research has shown that people on wilderness excursions report feeling more alive and that just recalling outdoor experiences increases feelings of happiness and health
Richard M. Ryan, Netta Weinstein, Jessey Bernstein, Kirk Warren Brown, Louis Mistretta, Marylène Gagné. Vitalizing effects of being outdoors and in nature. Journal of Environmental Psychology, 2010; 30 (2): 159 DOI: 10.1016/j.jenvp.2009.10.009
Environmental Affects on Student Achievement

SEER Study
Education curriculum increased academic performance.
• 76% language arts

63% Math
• 64% Science

73% in Social Studies
• 77% in attendance for taking assessments

Effects of Environmental Education on Student Achievement G.H.Hoody, Lieberman, 2000

Examples of Problems from U.S. Geologic Survey Recreation Ecologist Jeff Marion (Marion & Leung 2001) taken along the Appalachian Trail in Great Smoky Mountains National Park
•Soil erosion: (low: 1 – 2 ft.; moderate: 2.1 – 3 ft.; severe: 3 ft or greater)
• Multiple tread (more than one definable tread)
• Excessive root exposure
• Excessive width (3 – 6 ft., greater than 6 ft.)
• Wet or muddy soils (more than half the tread width)
• Standing water on treadway

“Unsurfaced trail treads are susceptible to a variety of trail impacts. Common impacts include vegetation loss and compositional changes, soil compaction, erosion, and muddiness, exposure of plant roots, trail-widening, and the proliferation of visitor-created side trails. Trails, and the presence of visitors, also impact wildlife, fragment wildlife habitat, and cause avoidance behavior in some animals and attraction behavior in others to obtain human food” (Marion & Leung, 2001)

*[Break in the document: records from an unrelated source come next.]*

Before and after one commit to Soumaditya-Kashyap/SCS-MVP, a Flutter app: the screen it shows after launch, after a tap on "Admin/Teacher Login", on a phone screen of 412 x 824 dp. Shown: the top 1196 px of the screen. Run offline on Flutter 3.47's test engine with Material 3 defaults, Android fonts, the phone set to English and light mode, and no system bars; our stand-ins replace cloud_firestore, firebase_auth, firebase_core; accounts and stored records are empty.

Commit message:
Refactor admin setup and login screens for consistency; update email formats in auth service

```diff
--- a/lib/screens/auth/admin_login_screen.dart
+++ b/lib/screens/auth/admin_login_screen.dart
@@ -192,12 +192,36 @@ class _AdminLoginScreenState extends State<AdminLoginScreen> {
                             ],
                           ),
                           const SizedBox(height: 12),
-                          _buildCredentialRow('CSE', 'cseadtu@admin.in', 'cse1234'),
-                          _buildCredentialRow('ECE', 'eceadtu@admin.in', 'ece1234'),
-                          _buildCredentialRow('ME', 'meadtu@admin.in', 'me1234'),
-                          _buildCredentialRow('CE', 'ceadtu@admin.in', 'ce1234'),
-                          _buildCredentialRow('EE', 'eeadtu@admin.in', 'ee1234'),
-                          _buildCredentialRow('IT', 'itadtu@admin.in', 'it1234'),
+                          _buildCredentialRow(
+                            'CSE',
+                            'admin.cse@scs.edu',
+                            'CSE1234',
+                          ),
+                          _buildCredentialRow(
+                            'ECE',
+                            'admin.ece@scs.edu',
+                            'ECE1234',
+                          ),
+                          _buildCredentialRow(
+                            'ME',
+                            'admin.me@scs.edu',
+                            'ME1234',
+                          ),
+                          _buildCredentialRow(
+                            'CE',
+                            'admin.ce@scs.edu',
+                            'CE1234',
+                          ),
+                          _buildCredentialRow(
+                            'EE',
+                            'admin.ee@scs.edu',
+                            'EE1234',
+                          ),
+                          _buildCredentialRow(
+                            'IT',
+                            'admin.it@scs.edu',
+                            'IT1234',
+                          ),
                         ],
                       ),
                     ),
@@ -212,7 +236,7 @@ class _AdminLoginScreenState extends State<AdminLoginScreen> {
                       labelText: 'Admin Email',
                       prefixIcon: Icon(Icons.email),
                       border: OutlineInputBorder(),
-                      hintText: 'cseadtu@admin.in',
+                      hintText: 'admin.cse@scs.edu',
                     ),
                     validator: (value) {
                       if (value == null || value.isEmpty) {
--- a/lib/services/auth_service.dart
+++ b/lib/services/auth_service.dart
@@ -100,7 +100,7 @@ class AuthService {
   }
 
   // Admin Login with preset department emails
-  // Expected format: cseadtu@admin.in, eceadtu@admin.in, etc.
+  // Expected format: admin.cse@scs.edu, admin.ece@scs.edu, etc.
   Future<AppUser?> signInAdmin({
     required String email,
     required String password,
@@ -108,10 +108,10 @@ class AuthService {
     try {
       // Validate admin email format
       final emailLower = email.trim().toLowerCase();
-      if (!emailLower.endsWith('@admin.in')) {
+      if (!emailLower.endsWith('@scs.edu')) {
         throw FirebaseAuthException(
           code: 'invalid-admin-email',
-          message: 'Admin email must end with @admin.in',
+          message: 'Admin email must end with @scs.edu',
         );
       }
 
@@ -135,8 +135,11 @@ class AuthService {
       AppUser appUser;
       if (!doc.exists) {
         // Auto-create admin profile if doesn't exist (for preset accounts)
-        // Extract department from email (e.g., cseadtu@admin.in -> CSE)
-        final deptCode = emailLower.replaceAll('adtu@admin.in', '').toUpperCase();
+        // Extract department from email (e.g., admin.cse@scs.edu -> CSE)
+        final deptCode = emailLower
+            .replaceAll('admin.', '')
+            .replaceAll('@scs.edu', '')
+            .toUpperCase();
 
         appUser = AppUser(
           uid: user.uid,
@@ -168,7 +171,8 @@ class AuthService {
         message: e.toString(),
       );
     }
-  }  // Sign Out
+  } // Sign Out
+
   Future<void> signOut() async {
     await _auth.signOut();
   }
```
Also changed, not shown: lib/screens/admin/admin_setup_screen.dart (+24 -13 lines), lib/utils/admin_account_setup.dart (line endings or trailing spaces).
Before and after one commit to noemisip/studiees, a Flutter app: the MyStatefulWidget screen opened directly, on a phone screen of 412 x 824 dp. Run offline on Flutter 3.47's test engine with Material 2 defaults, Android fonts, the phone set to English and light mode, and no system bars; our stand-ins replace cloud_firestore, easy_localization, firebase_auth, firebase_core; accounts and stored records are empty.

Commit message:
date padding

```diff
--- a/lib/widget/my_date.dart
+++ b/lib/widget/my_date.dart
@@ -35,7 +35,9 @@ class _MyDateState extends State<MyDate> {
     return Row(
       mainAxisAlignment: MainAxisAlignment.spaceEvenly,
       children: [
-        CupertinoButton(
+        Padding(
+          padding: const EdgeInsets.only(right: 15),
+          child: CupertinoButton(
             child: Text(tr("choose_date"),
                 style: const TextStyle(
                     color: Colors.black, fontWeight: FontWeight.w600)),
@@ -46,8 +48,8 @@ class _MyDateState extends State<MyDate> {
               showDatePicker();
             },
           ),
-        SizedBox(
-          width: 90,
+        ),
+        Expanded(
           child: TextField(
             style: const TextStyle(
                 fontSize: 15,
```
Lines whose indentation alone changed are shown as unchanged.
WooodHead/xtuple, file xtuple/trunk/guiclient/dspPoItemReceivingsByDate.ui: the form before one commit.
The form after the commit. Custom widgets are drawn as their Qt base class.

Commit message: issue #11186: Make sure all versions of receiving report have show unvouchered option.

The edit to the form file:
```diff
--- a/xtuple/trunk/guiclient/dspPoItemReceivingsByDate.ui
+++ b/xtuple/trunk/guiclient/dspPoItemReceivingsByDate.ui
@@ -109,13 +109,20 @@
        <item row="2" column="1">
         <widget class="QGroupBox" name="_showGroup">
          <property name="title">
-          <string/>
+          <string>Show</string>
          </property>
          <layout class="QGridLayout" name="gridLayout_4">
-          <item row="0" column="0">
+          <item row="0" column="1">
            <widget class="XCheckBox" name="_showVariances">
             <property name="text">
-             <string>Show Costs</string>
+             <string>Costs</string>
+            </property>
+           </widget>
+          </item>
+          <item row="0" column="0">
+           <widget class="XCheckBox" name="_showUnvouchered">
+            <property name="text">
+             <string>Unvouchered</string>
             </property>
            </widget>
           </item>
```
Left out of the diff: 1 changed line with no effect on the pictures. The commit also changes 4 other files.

Rare/Endangered Species:
Northern Raven
Carolina Northern Flying Squirrel
Bicknell's Thrush
Zig-Zag Salamander
Water Shrew
Squawfoot Mussel
Bandura (1998)- self-efficacy is
defined as a belief in one’s ability to organize and execute the course of
action required to attain a given outcome
Journal of Environmental Psychology
American Institutes of Research. (2005). Effects of Outdoor Education Programs for Children in California. Sacramento. Retrieved March 15, 2005.
• Children who attended outdoor school significantly raised their science scores by 3 points (27 percent), as measured by a pre- and post-survey administered immediately upon their return to school.
• The increase in science knowledge was maintained six to ten weeks following program participation, with no significant loss in science scores.
• Participation in the outdoor schools was associated with higher ratings for conflict resolution skills and cooperation (longer-term student assessments) and more positive environmental behaviors (parents' reports).
• According to teachers' ratings, the children who attended the outdoor program received significantly higher
ratings in self-esteem, conflict resolution, relationship with peers, problem solving, motivation to learn, and behavior in class.
This study assessed student performance in 40 schools that were already implementing a program to integrate environmental education
SEER’s California study was a controlled examination that compared eight paired sets of student classes. One part of each set was exposed to the environment as an integrating context for learning (EIC) program and the other part did not have such a program. In two cases, the paired classes came from the same school. In the other six cases, they came from
different, neighboring schools with closely matched demographics and socioeconomic characteristics. Data were collected from standardized test scores, site visits, teacher surveys, and interviews
A History of the Trail
The idea of the trail was thought up in 1921 by Benton MacKaye, an American forester
The first section of trail was opened up on October 7, 1923
Myron Avery became the first to hike the trail from end to end in 1936
Benton and Avery
In October 1936 Benton set up a two-day Appalachian Trail Conference which resulted in the formation of the Appalachian Trail Conference
Psychology
Increased
Biodiversity
- the variety of plants and animals living in a specific region or area
WHY
it is important- increased Biodiversity
ensures natural sustainability for all life forms
allows ecosystems to better withstand and recover from a variety of disasters
http://www.appalachiantrail.org/what-we-do/trail-management-support/trail-crews
Full transcript